  • However, he delayed its implementation ahead of the 2012 elections, acknowledging that "[t]here is too much of a risk to African-American voters for us to roll the dice."

Go deeper

Mike Allen, author of AM
4 hours ago - Politics & Policy

Biden adviser Cedric Richmond sees first-term progress on reparations

Illustration: "Axios on HBO"

White House senior adviser Cedric Richmond told "Axios on HBO" that it's "doable" for President Biden to make first-term progress on breaking down barriers for people of color, while Congress studies reparations for slavery.

Why it matters: Biden said on the campaign trail that he supports creation of a commission to study and develop proposals for reparations — direct payments for African-Americans.

Cyber CEO: Next war will hit regular Americans online

Any future real-world conflict between the United States and an adversary like China or Russia will have direct impacts on regular Americans because of the risk of cyber attack, Kevin Mandia, CEO of cybersecurity company FireEye, tells "Axios on HBO."

What they're saying: "The next conflict where the gloves come off in cyber, the American citizen will be dragged into it, whether they want to be or not.
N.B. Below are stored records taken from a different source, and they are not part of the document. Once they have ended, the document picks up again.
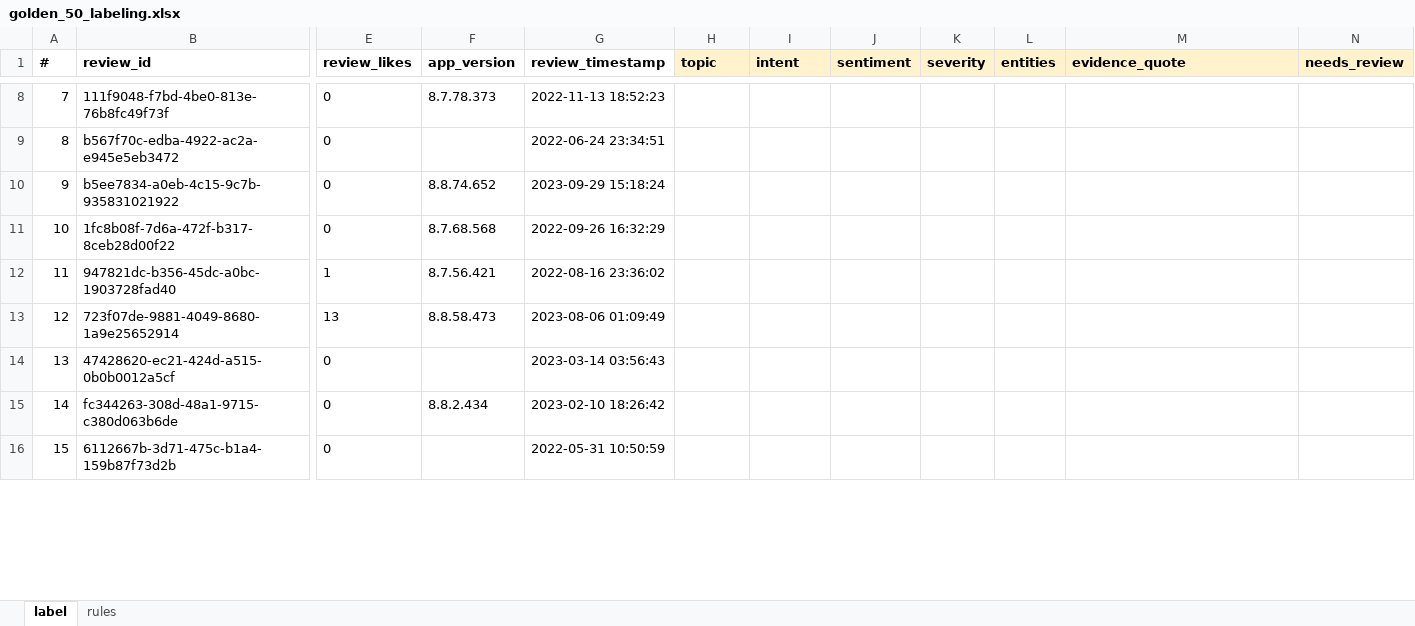
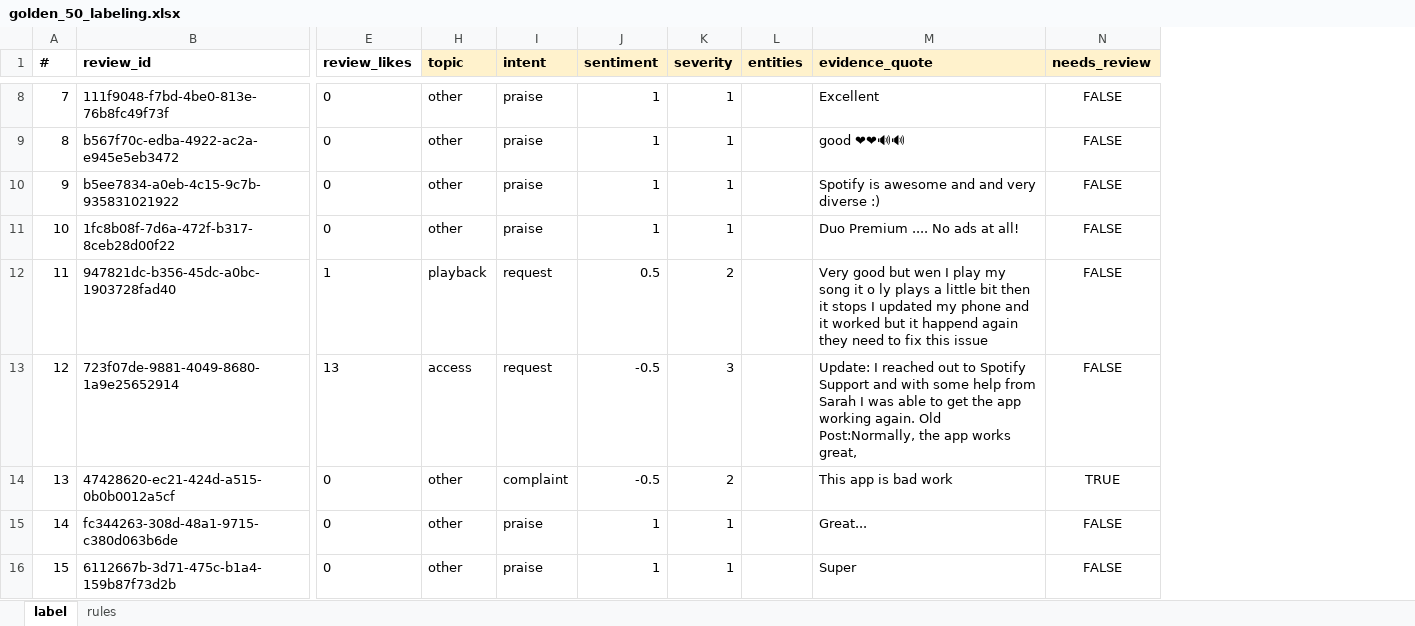
Before and after one commit to andreszocchi-dotcom/spotify-review-pipeline, an Excel workbook: labels/golden_50_labeling.xlsx, sheet label, drawn as a sheet; only a part is shown, gaps mark what is left out; values as stored, in another font and other column widths than the file's, no borders; the diff covers the shown part only; the diff names each change by its address in the sheet, - before the commit and + after, or states it on an @@ line.

```diff
--- a/labels/golden_50_labeling.xlsx (sheet label)
+++ b/labels/golden_50_labeling.xlsx (sheet label)
@@ column F (app_version) hidden, rows 8-15: 8.7.78.373 |  | 8.8.74.652 | 8.7.68.568 | 8.7.56.421 | 8.8.58.473 |  | 8.8.2.434 @@
@@ column G (review_timestamp) hidden, rows 8-16: 2022-11-13 18:52:23 | 2022-06-24 23:34:51 | 2023-09-29 15:18:24 | 2022-09-26 16:32:29 | 2022-08-16 23:36:02 | 2023-08-06 01:09:49 | 2023-03-14 03:56:43 | 2023-02-10 18:26:42 | 2022-05-31 10:50:59 @@
-H8:H11 (topic): (empty)
+H8:H11 (topic): other
-I8:I11 (intent): (empty)
+I8:I11 (intent): praise
-J8:J11 (sentiment): (empty)
+J8:J11 (sentiment): 1
-K8:K11 (severity): (empty)
+K8:K11 (severity): 1
-M8 (evidence_quote): (empty)
+M8 (evidence_quote): Excellent
-N8:N13 (needs_review): (empty)
+N8:N13 (needs_review): FALSE
-M9 (evidence_quote): (empty)
+M9 (evidence_quote): good ❤❤🔊🔊
-M10 (evidence_quote): (empty)
+M10 (evidence_quote): Spotify is awesome and and very diverse :)
-M11 (evidence_quote): (empty)
+M11 (evidence_quote): Duo Premium .... No ads at all!
-H12 (topic): (empty)
+H12 (topic): playback
-I12:I13 (intent): (empty)
+I12:I13 (intent): request
-J12 (sentiment): (empty)
+J12 (sentiment): 0.5
-K12 (severity): (empty)
+K12 (severity): 2
-M12 (evidence_quote): (empty)
+M12 (evidence_quote): Very good but wen I play my song it o ly plays a little bit then it stops I updated my phone and it worked but it happend again they need to fix this issue
-H13 (topic): (empty)
+H13 (topic): access
-J13:J14 (sentiment): (empty)
+J13:J14 (sentiment): -0.5
-K13 (severity): (empty)
+K13 (severity): 3
-M13 (evidence_quote): (empty)
+M13 (evidence_quote): Update: I reached out to Spotify Support and with some help from Sarah I was able to get the app working again. Old Post:Normally, the app works great,
-H14:H16 (topic): (empty)
+H14:H16 (topic): other
-I14 (intent): (empty)
+I14 (intent): complaint
-K14 (severity): (empty)
+K14 (severity): 2
-M14 (evidence_quote): (empty)
+M14 (evidence_quote): This app is bad work
-N14 (needs_review): (empty)
+N14 (needs_review): TRUE
-I15:I16 (intent): (empty)
+I15:I16 (intent): praise
-J15:J16 (sentiment): (empty)
+J15:J16 (sentiment): 1
-K15:K16 (severity): (empty)
+K15:K16 (severity): 1
-M15 (evidence_quote): (empty)
+M15 (evidence_quote): Great...
-N15:N16 (needs_review): (empty)
+N15:N16 (needs_review): FALSE
-M16 (evidence_quote): (empty)
+M16 (evidence_quote): Super
```
Also changed, not shown: 246 edited cells elsewhere in this sheet, 4 other files.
Period."

Cedric Richmond: We won't wait on GOP for "insufficient" stimulus

Top Biden adviser Cedric Richmond told "Axios on HBO" the White House believes it has bipartisan support for a stimulus bill outside the Beltway.

  • "If our choice is to wait and go bipartisan with an insufficient package, we are not going to do that."

The big picture: The bill will likely undergo an overhaul in the Senate after House Democrats narrowly passed a stimulus bill this weekend, reports Axios' Kadia Goba.